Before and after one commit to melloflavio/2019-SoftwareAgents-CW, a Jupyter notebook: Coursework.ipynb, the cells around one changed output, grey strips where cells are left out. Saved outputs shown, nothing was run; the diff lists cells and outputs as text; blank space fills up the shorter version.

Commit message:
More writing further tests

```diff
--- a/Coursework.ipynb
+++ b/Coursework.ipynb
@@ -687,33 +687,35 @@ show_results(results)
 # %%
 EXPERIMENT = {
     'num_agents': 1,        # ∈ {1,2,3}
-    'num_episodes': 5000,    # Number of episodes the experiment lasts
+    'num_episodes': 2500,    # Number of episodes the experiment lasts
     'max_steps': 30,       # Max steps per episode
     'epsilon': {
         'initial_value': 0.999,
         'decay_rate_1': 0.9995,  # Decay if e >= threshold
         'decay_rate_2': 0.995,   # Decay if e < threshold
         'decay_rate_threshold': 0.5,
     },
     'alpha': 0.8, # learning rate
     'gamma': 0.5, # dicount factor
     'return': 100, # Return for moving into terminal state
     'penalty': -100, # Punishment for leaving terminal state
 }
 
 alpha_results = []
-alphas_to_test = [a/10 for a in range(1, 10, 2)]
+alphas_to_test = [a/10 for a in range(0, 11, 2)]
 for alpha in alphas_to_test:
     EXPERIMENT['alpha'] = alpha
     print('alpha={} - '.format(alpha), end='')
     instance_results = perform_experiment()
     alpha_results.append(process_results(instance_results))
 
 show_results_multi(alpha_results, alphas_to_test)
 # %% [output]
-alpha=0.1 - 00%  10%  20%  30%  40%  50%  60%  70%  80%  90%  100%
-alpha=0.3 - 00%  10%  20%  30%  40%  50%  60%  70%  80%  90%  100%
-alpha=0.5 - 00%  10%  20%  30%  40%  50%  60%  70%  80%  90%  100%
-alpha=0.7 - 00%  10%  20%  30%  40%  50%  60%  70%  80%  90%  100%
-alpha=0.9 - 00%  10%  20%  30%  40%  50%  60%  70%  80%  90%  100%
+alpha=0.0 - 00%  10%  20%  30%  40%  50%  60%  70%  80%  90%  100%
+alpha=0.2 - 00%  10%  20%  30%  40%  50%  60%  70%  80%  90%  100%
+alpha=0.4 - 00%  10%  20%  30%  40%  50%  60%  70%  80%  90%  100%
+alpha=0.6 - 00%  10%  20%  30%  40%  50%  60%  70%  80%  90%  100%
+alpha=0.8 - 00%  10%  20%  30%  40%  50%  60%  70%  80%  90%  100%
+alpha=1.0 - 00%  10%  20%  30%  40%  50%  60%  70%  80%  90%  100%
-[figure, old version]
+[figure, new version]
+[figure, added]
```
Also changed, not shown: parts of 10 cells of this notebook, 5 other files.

────

* [What to do]: A copy of each line in the data above that holds the string "lasts" is needed.

* [Your response]:
-    'num_episodes': 5000,    # Number of episodes the experiment lasts
+    'num_episodes': 2500,    # Number of episodes the experiment lasts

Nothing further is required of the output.